● **Extracted entries**
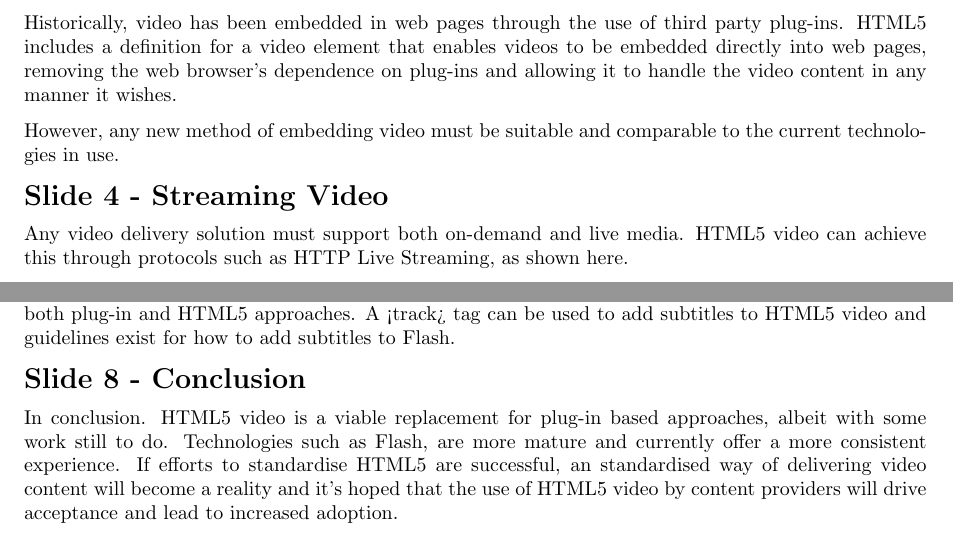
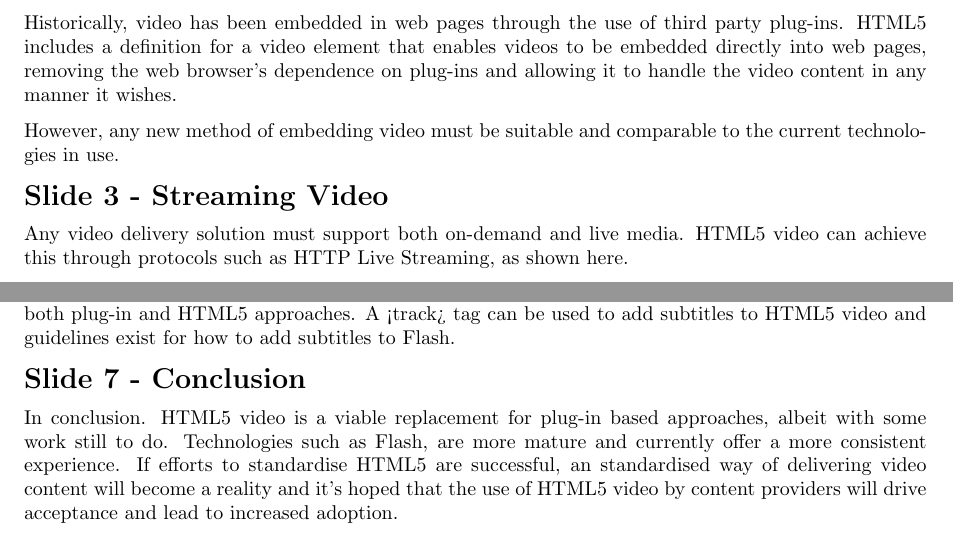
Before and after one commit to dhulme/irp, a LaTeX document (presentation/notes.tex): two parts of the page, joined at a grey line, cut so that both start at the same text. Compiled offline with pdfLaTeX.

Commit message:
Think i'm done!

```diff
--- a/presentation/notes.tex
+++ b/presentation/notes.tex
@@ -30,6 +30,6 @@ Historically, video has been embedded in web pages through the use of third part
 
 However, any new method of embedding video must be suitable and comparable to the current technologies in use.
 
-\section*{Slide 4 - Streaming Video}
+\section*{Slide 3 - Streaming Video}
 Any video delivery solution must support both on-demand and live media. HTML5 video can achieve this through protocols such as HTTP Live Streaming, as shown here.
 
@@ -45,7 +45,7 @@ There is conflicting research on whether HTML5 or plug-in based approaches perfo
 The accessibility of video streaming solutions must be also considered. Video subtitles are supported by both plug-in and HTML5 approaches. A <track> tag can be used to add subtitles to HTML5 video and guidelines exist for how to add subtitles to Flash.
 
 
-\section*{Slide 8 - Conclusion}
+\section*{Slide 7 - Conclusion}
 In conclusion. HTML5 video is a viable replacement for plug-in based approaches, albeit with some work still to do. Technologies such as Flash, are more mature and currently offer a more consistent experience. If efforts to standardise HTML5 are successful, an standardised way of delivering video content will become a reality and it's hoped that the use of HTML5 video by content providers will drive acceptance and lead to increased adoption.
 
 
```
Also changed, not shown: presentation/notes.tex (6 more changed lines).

...

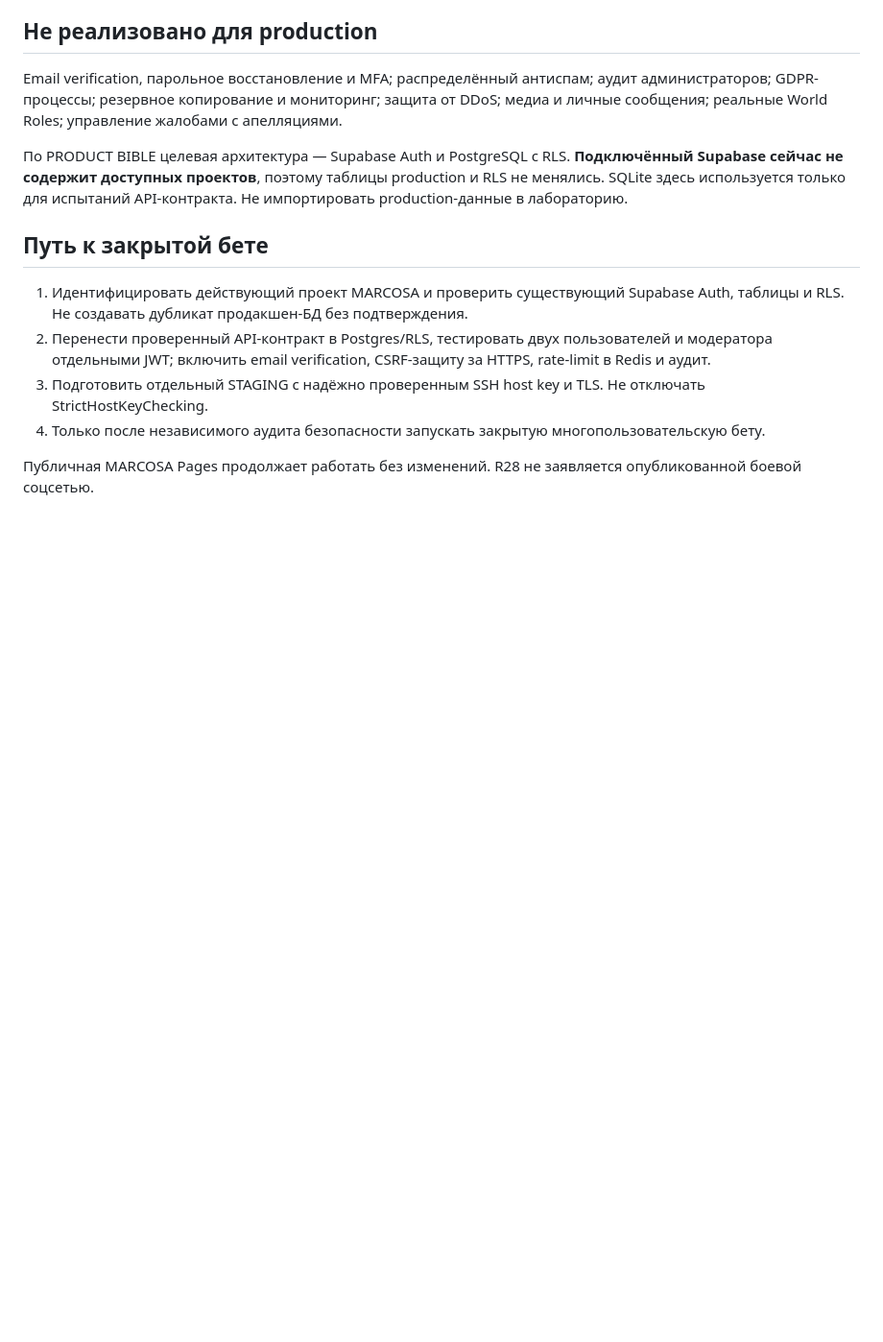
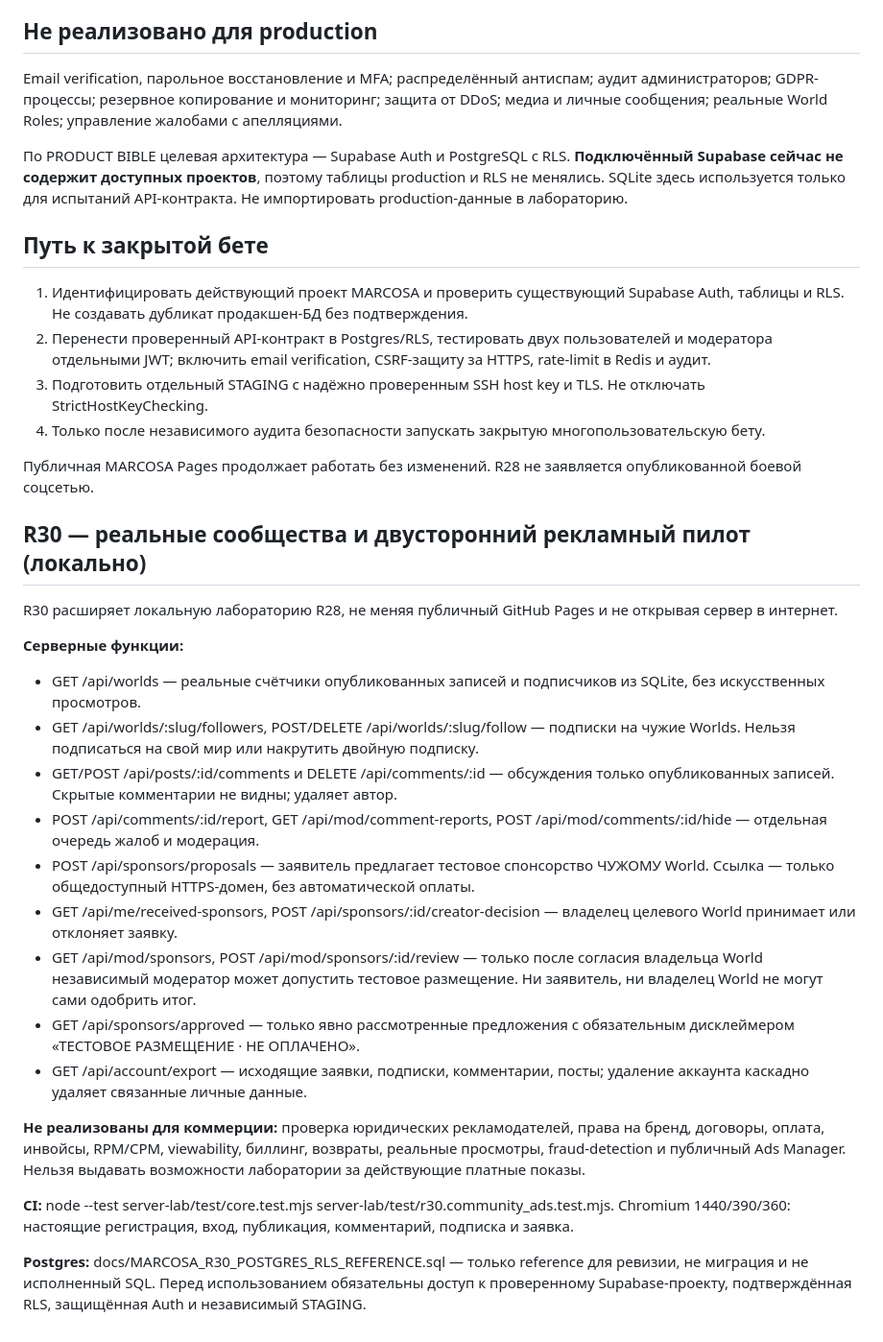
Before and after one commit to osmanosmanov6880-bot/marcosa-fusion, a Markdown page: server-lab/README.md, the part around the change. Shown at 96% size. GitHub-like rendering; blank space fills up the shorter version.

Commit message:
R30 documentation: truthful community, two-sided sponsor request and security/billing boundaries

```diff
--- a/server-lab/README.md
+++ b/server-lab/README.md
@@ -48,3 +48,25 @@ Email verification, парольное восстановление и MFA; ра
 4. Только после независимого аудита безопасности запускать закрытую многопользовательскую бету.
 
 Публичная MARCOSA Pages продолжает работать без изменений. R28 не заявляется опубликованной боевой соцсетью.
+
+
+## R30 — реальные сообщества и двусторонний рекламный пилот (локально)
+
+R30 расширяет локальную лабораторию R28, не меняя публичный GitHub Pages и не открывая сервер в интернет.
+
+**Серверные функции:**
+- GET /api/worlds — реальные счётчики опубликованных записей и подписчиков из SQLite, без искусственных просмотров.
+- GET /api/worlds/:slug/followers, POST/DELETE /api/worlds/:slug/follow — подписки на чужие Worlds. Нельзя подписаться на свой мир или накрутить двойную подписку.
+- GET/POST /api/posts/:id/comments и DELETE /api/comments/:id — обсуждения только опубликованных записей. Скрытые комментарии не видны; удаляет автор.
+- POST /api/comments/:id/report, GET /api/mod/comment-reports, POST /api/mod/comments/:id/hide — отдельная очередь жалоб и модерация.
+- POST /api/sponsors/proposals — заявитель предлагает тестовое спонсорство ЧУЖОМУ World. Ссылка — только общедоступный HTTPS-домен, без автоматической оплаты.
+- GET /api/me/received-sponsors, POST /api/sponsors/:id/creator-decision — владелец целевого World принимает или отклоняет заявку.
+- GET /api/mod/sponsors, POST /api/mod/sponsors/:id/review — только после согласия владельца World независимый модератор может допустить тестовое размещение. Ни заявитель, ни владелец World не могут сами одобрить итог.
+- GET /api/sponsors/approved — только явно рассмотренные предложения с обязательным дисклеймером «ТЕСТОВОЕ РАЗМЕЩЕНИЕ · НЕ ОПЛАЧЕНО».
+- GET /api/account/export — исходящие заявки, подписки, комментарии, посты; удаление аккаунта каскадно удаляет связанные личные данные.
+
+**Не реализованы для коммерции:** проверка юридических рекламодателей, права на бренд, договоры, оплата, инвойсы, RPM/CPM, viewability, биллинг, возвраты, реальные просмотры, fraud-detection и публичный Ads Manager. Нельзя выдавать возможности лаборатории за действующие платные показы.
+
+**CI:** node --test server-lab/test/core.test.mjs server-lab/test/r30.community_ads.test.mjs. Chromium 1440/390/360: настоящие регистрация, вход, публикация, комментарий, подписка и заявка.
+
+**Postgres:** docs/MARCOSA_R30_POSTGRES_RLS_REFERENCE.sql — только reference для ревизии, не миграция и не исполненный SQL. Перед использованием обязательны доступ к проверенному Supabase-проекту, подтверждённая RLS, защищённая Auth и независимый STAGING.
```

● **What you are asked to do**
Copy out each line of the listing that holds "section".

● **Task response**
-\section*{Slide 4 - Streaming Video}
+\section*{Slide 3 - Streaming Video}
-\section*{Slide 8 - Conclusion}
+\section*{Slide 7 - Conclusion}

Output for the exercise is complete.